Every line below that holds the string "events" should be copied.

+--

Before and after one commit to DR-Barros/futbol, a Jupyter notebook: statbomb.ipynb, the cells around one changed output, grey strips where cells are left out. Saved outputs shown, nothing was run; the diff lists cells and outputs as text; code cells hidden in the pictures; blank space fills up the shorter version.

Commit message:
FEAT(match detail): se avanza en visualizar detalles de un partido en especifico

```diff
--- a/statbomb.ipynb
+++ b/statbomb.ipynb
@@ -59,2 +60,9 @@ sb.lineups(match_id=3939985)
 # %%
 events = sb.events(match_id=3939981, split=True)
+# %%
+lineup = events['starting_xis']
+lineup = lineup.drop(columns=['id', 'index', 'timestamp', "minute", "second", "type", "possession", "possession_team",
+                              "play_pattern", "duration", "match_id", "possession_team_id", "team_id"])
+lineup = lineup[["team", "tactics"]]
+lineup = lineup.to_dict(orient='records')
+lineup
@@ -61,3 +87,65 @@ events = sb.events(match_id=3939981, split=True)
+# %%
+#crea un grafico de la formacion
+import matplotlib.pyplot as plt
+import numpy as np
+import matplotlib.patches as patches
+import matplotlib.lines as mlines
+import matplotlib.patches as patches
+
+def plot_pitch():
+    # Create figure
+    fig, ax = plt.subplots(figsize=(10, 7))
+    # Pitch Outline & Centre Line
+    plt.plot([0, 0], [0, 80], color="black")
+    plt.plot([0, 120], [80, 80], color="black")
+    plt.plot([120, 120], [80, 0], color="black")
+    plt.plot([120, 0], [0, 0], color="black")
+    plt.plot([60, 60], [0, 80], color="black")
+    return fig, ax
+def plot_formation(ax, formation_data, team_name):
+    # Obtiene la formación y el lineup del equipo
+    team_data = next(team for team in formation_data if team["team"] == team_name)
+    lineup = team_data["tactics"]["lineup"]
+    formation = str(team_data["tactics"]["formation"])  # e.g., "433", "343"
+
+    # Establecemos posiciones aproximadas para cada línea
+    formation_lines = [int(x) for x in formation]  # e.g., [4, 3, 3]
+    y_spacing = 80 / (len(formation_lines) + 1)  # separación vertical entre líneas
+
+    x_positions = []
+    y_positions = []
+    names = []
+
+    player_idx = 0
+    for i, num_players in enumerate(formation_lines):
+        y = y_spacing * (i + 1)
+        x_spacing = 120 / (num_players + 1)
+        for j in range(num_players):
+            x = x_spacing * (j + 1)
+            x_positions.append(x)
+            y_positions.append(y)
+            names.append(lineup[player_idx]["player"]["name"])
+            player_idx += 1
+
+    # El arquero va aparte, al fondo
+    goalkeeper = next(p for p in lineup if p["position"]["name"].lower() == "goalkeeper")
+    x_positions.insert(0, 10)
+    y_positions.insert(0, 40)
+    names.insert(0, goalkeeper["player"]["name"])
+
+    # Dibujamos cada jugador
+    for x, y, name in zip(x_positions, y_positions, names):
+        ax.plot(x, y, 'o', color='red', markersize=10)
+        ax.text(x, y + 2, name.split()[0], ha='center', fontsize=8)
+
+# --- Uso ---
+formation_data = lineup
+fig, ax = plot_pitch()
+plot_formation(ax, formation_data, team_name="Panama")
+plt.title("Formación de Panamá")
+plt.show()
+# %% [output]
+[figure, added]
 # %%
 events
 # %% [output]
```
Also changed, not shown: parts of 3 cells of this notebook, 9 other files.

+--

## Task solution
 events = sb.events(match_id=3939981, split=True)
+lineup = events['starting_xis']
@@ -61,3 +87,65 @@ events = sb.events(match_id=3939981, split=True)
 events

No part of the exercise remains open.